THE DATA section start

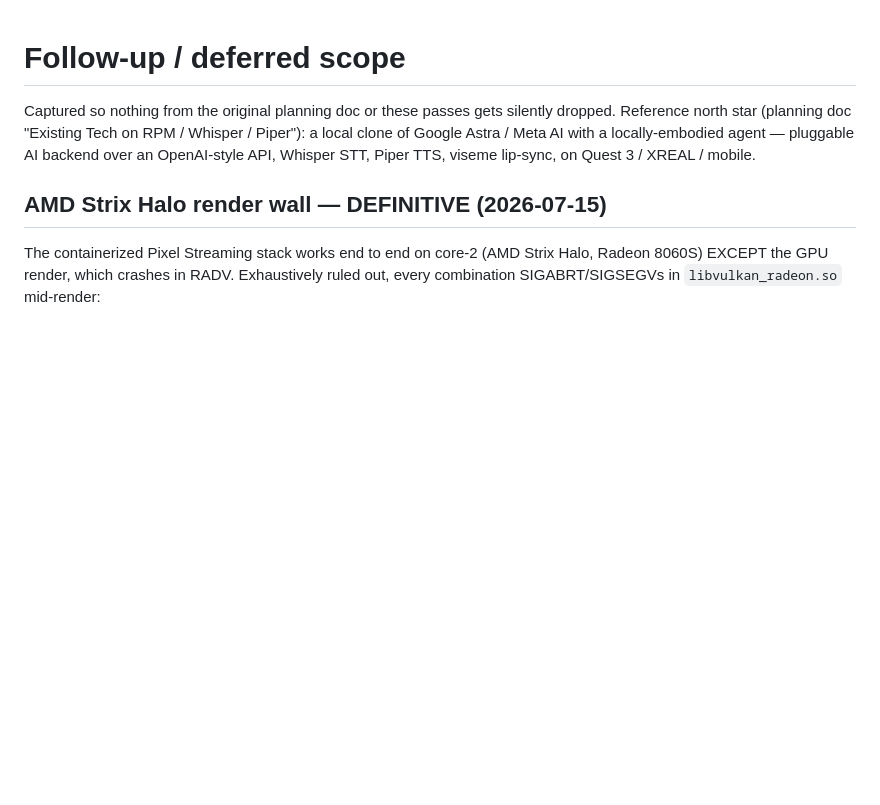
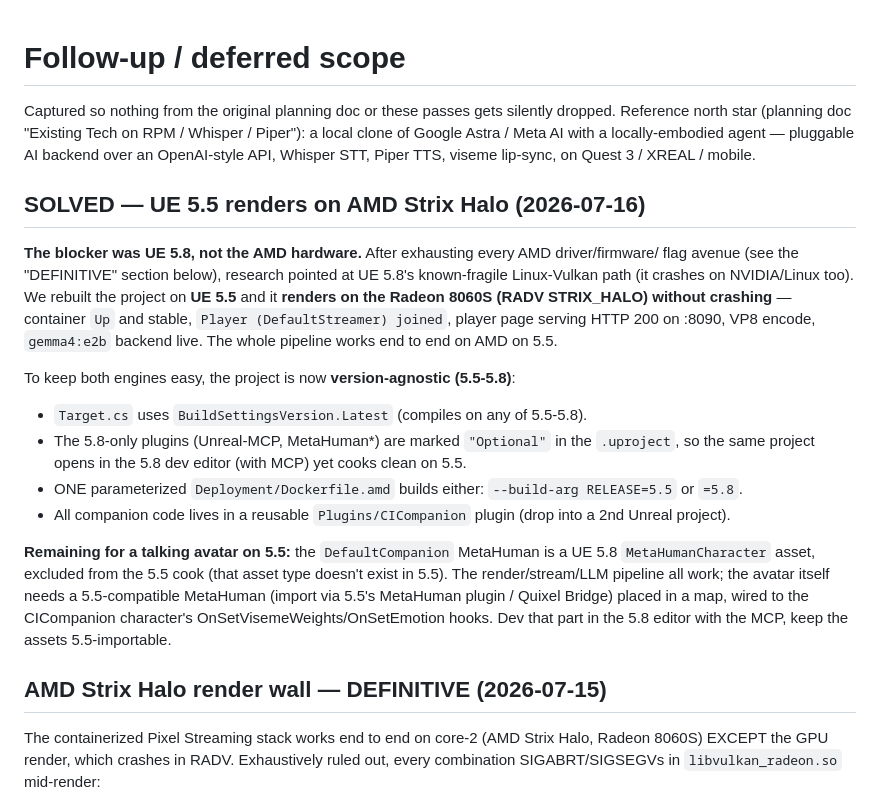
Before and after one commit to companionintelligence/CI-MetaHuman, a Markdown page: Docs/FOLLOW-UP.md, the part around the change. Drawn GitHub-style; blank space fills up the shorter version.

Commit message:
Docs: SOLVED — UE 5.5 renders on AMD Strix Halo (UE 5.8 was the blocker)
UE 5.5 build renders on the Radeon 8060S (RADV STRIX_HALO) with no crash — container
stable/Up, player joined the stream, :8090 serves HTTP 200, VP8 encode, gemma4:e2b
backend live. Confirms UE 5.8's Linux-Vulkan path (crashes on NVIDIA too) was the
cause, not the AMD hardware. Project is now version-agnostic (5.5-8) via Latest build
settings + Optional plugins + one parameterized Dockerfile, with code in the reusable
CICompanion plugin. Remaining: port the MetaHuman avatar asset to a 5.5-compatible
format and place it in a map wired to the CICompanion hooks.

Co-Authored-By: Claude Opus 4.8 <noreply@anthropic.com>

```diff
--- a/Docs/FOLLOW-UP.md
+++ b/Docs/FOLLOW-UP.md
@@ -4,6 +4,29 @@ Captured so nothing from the original planning doc or these passes gets silently
 Reference north star (planning doc "Existing Tech on RPM / Whisper / Piper"): a local clone
 of Google Astra / Meta AI with a locally-embodied agent — pluggable AI backend over an
 OpenAI-style API, Whisper STT, Piper TTS, viseme lip-sync, on Quest 3 / XREAL / mobile.
+
+## SOLVED — UE 5.5 renders on AMD Strix Halo (2026-07-16)
+
+**The blocker was UE 5.8, not the AMD hardware.** After exhausting every AMD driver/firmware/
+flag avenue (see the "DEFINITIVE" section below), research pointed at UE 5.8's known-fragile
+Linux-Vulkan path (it crashes on NVIDIA/Linux too). We rebuilt the project on **UE 5.5** and it
+**renders on the Radeon 8060S (RADV STRIX_HALO) without crashing** — container `Up` and stable,
+`Player (DefaultStreamer) joined`, player page serving HTTP 200 on :8090, VP8 encode, `gemma4:e2b`
+backend live. The whole pipeline works end to end on AMD on 5.5.
+
+To keep both engines easy, the project is now **version-agnostic (5.5-5.8)**:
+- `Target.cs` uses `BuildSettingsVersion.Latest` (compiles on any of 5.5-5.8).
+- The 5.8-only plugins (Unreal-MCP, MetaHuman*) are marked `"Optional"` in the `.uproject`, so the
+  same project opens in the 5.8 dev editor (with MCP) yet cooks clean on 5.5.
+- ONE parameterized `Deployment/Dockerfile.amd` builds either: `--build-arg RELEASE=5.5` or `=5.8`.
+- All companion code lives in a reusable `Plugins/CICompanion` plugin (drop into a 2nd Unreal project).
+
+**Remaining for a talking avatar on 5.5:** the `DefaultCompanion` MetaHuman is a UE 5.8
+`MetaHumanCharacter` asset, excluded from the 5.5 cook (that asset type doesn't exist in 5.5). The
+render/stream/LLM pipeline all work; the avatar itself needs a 5.5-compatible MetaHuman (import via
+5.5's MetaHuman plugin / Quixel Bridge) placed in a map, wired to the CICompanion character's
+OnSetVisemeWeights/OnSetEmotion hooks. Dev that part in the 5.8 editor with the MCP, keep the
+assets 5.5-importable.
 
 ## AMD Strix Halo render wall — DEFINITIVE (2026-07-15)
 
```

THE DATA section end

■ TASK BRIEF ■
Would you return the records exactly, keeping out every picture?

■ RESPONSE FOR THIS EXERCISE ■
Before and after one commit to companionintelligence/CI-MetaHuman, a Markdown page: Docs/FOLLOW-UP.md, the part around the change. Drawn GitHub-style; blank space fills up the shorter version.

Commit message:
Docs: SOLVED — UE 5.5 renders on AMD Strix Halo (UE 5.8 was the blocker)
UE 5.5 build renders on the Radeon 8060S (RADV STRIX_HALO) with no crash — container
stable/Up, player joined the stream, :8090 serves HTTP 200, VP8 encode, gemma4:e2b
backend live. Confirms UE 5.8's Linux-Vulkan path (crashes on NVIDIA too) was the
cause, not the AMD hardware. Project is now version-agnostic (5.5-8) via Latest build
settings + Optional plugins + one parameterized Dockerfile, with code in the reusable
CICompanion plugin. Remaining: port the MetaHuman avatar asset to a 5.5-compatible
format and place it in a map wired to the CICompanion hooks.

Co-Authored-By: Claude Opus 4.8 <noreply@anthropic.com>

```diff
--- a/Docs/FOLLOW-UP.md
+++ b/Docs/FOLLOW-UP.md
@@ -4,6 +4,29 @@ Captured so nothing from the original planning doc or these passes gets silently
 Reference north star (planning doc "Existing Tech on RPM / Whisper / Piper"): a local clone
 of Google Astra / Meta AI with a locally-embodied agent — pluggable AI backend over an
 OpenAI-style API, Whisper STT, Piper TTS, viseme lip-sync, on Quest 3 / XREAL / mobile.
+
+## SOLVED — UE 5.5 renders on AMD Strix Halo (2026-07-16)
+
+**The blocker was UE 5.8, not the AMD hardware.** After exhausting every AMD driver/firmware/
+flag avenue (see the "DEFINITIVE" section below), research pointed at UE 5.8's known-fragile
+Linux-Vulkan path (it crashes on NVIDIA/Linux too). We rebuilt the project on **UE 5.5** and it
+**renders on the Radeon 8060S (RADV STRIX_HALO) without crashing** — container `Up` and stable,
+`Player (DefaultStreamer) joined`, player page serving HTTP 200 on :8090, VP8 encode, `gemma4:e2b`
+backend live. The whole pipeline works end to end on AMD on 5.5.
+
+To keep both engines easy, the project is now **version-agnostic (5.5-5.8)**:
+- `Target.cs` uses `BuildSettingsVersion.Latest` (compiles on any of 5.5-5.8).
+- The 5.8-only plugins (Unreal-MCP, MetaHuman*) are marked `"Optional"` in the `.uproject`, so the
+  same project opens in the 5.8 dev editor (with MCP) yet cooks clean on 5.5.
+- ONE parameterized `Deployment/Dockerfile.amd` builds either: `--build-arg RELEASE=5.5` or `=5.8`.
+- All companion code lives in a reusable `Plugins/CICompanion` plugin (drop into a 2nd Unreal project).
+
+**Remaining for a talking avatar on 5.5:** the `DefaultCompanion` MetaHuman is a UE 5.8
+`MetaHumanCharacter` asset, excluded from the 5.5 cook (that asset type doesn't exist in 5.5). The
+render/stream/LLM pipeline all work; the avatar itself needs a 5.5-compatible MetaHuman (import via
+5.5's MetaHuman plugin / Quixel Bridge) placed in a map, wired to the CICompanion character's
+OnSetVisemeWeights/OnSetEmotion hooks. Dev that part in the 5.8 editor with the MCP, keep the
+assets 5.5-importable.
 
 ## AMD Strix Halo render wall — DEFINITIVE (2026-07-15)
 
```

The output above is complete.